> **Task details**
Scan the entries below. Return every line that includes "background".

(Web page edit records)
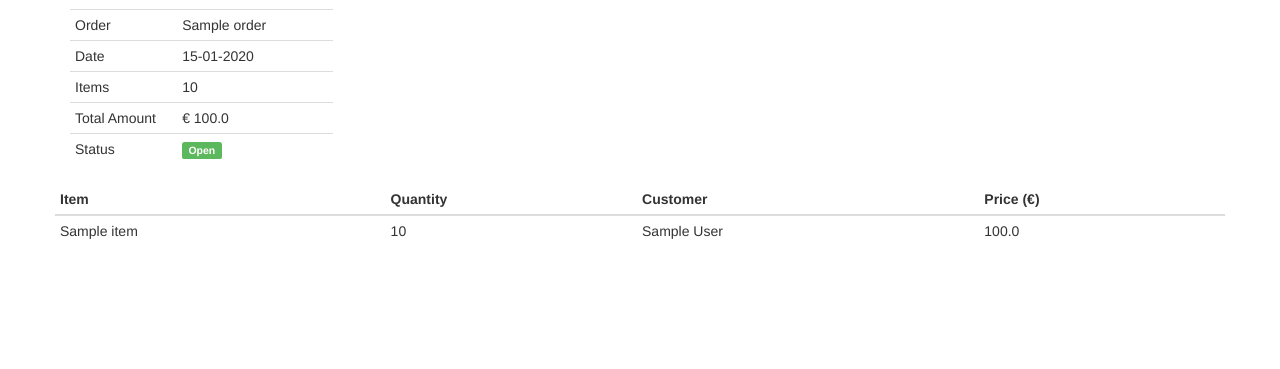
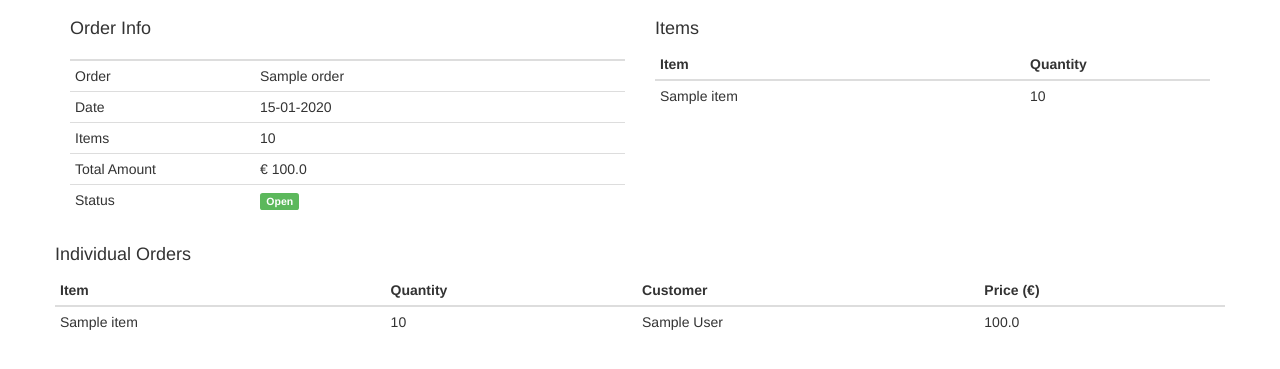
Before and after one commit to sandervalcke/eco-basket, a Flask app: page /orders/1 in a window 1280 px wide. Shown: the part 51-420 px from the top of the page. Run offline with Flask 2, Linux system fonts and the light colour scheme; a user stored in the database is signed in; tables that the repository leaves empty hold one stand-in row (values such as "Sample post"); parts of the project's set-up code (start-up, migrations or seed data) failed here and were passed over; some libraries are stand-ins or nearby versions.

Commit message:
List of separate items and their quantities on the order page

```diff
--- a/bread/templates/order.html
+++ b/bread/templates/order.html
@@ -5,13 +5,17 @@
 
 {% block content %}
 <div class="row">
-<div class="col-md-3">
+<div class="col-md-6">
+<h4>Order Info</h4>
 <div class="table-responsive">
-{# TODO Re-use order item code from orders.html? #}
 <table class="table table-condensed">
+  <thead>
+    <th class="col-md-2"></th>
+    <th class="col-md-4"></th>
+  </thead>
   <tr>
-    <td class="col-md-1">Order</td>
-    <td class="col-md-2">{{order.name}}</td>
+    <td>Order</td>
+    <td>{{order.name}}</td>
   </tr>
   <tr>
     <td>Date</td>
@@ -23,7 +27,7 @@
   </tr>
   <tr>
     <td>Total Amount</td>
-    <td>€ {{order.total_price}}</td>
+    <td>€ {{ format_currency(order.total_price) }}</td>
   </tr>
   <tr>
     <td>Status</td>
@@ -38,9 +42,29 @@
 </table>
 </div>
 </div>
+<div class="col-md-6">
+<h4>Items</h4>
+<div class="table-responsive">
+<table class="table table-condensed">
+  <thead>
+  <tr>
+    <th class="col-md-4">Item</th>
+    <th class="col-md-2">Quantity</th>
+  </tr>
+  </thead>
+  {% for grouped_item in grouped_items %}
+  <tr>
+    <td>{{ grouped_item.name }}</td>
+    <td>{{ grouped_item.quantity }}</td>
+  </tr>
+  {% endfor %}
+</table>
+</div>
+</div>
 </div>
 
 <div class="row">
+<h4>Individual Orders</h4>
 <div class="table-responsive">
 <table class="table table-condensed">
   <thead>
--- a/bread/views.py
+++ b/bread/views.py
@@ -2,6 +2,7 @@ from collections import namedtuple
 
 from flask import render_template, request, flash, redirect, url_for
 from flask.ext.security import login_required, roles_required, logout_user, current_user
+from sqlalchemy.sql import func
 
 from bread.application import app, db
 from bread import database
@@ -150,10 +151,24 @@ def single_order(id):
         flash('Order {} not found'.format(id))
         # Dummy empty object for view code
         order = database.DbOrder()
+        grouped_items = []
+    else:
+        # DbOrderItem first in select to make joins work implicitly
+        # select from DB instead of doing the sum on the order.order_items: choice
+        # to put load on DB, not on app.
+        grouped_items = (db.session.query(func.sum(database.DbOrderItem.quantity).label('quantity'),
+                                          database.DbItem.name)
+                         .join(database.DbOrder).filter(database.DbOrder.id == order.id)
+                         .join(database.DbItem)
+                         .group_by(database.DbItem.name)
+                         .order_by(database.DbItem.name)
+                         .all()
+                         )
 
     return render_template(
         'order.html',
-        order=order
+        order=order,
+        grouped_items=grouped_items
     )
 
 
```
---
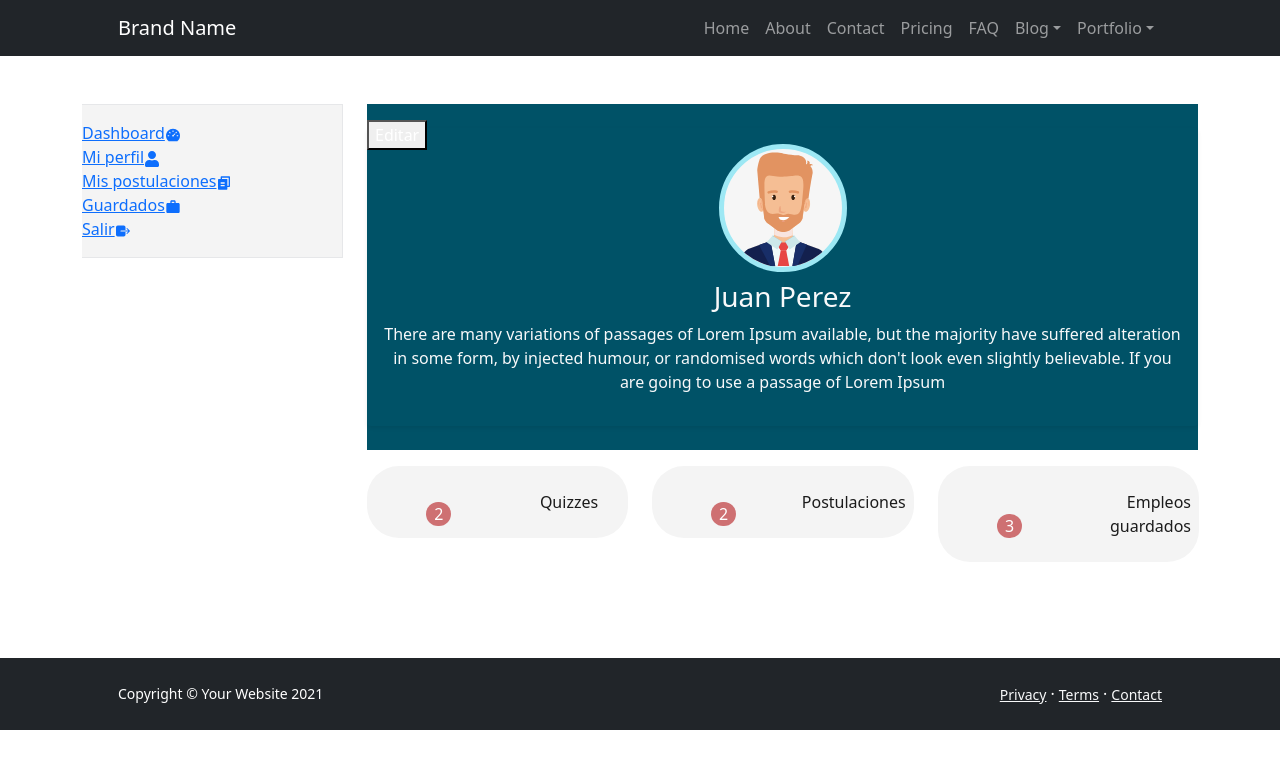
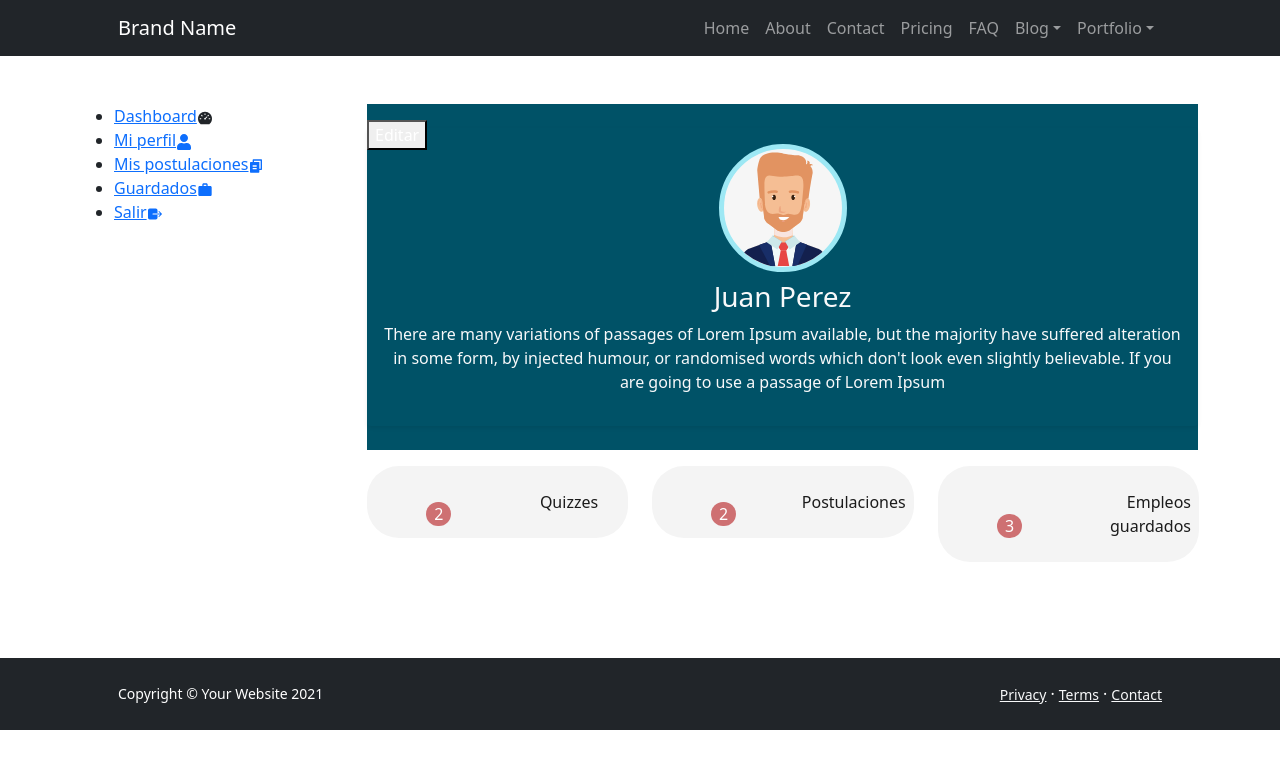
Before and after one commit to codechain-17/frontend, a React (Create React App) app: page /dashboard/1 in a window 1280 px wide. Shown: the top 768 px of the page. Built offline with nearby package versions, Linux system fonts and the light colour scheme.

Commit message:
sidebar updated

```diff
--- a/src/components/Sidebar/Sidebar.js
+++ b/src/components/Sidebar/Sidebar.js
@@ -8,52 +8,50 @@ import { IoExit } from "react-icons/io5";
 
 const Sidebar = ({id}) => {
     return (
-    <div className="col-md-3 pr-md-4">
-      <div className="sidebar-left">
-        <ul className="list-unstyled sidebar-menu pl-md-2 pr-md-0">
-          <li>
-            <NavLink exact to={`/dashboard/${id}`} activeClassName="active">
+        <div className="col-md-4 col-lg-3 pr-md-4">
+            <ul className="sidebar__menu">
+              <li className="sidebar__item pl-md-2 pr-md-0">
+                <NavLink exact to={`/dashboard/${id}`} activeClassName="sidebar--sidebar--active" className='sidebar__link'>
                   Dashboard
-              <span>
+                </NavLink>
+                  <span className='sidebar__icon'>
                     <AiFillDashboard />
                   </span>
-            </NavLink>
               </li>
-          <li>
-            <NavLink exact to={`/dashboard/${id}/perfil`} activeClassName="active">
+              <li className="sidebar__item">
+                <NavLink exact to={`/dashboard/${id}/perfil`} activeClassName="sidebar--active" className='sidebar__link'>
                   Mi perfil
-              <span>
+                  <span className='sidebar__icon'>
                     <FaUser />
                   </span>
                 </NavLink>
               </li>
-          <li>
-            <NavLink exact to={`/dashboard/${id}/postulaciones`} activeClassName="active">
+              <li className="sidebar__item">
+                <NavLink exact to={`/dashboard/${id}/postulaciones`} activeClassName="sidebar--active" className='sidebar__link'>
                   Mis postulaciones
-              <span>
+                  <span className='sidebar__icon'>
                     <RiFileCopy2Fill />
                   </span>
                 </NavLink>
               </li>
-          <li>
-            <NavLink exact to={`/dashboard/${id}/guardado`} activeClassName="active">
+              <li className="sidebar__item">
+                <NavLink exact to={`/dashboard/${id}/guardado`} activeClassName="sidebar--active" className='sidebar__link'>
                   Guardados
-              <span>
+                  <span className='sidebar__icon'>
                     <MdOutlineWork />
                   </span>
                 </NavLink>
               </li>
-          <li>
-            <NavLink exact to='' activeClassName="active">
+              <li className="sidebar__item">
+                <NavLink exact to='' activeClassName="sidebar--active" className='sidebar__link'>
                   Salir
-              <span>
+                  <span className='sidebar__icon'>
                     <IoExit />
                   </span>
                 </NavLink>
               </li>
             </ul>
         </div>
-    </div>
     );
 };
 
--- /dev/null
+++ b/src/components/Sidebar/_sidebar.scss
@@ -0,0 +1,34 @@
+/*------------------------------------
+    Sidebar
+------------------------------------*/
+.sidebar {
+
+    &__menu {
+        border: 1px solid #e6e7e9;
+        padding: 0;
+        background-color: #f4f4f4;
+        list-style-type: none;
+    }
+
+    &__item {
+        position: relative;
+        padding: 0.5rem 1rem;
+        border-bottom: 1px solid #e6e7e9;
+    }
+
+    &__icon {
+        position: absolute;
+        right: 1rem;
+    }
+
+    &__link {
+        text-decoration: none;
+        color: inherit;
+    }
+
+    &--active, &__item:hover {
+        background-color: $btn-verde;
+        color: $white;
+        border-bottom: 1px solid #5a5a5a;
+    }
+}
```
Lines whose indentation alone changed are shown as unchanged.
==
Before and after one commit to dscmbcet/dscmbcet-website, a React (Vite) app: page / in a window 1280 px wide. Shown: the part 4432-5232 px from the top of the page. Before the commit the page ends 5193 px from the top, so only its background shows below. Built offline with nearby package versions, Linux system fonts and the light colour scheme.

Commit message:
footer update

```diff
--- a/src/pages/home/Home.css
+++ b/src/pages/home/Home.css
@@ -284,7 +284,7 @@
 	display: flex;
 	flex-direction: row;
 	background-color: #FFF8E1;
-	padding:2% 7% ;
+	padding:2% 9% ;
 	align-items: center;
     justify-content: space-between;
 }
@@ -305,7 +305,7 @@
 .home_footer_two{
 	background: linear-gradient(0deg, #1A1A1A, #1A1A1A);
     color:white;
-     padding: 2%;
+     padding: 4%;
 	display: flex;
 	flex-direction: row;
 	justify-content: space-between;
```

> **Written response**
+        background-color: #f4f4f4;
+        background-color: $btn-verde;
Before and after one commit to dscmbcet/dscmbcet-website, a React (Vite) app: page / in a window 1280 px wide. Shown: the part 4432-5232 px from the top of the page. Before the commit the page ends 5193 px from the top, so only its background shows below. Built offline with nearby package versions, Linux system fonts and the light colour scheme.
 	background-color: #FFF8E1;
 	background: linear-gradient(0deg, #1A1A1A, #1A1A1A);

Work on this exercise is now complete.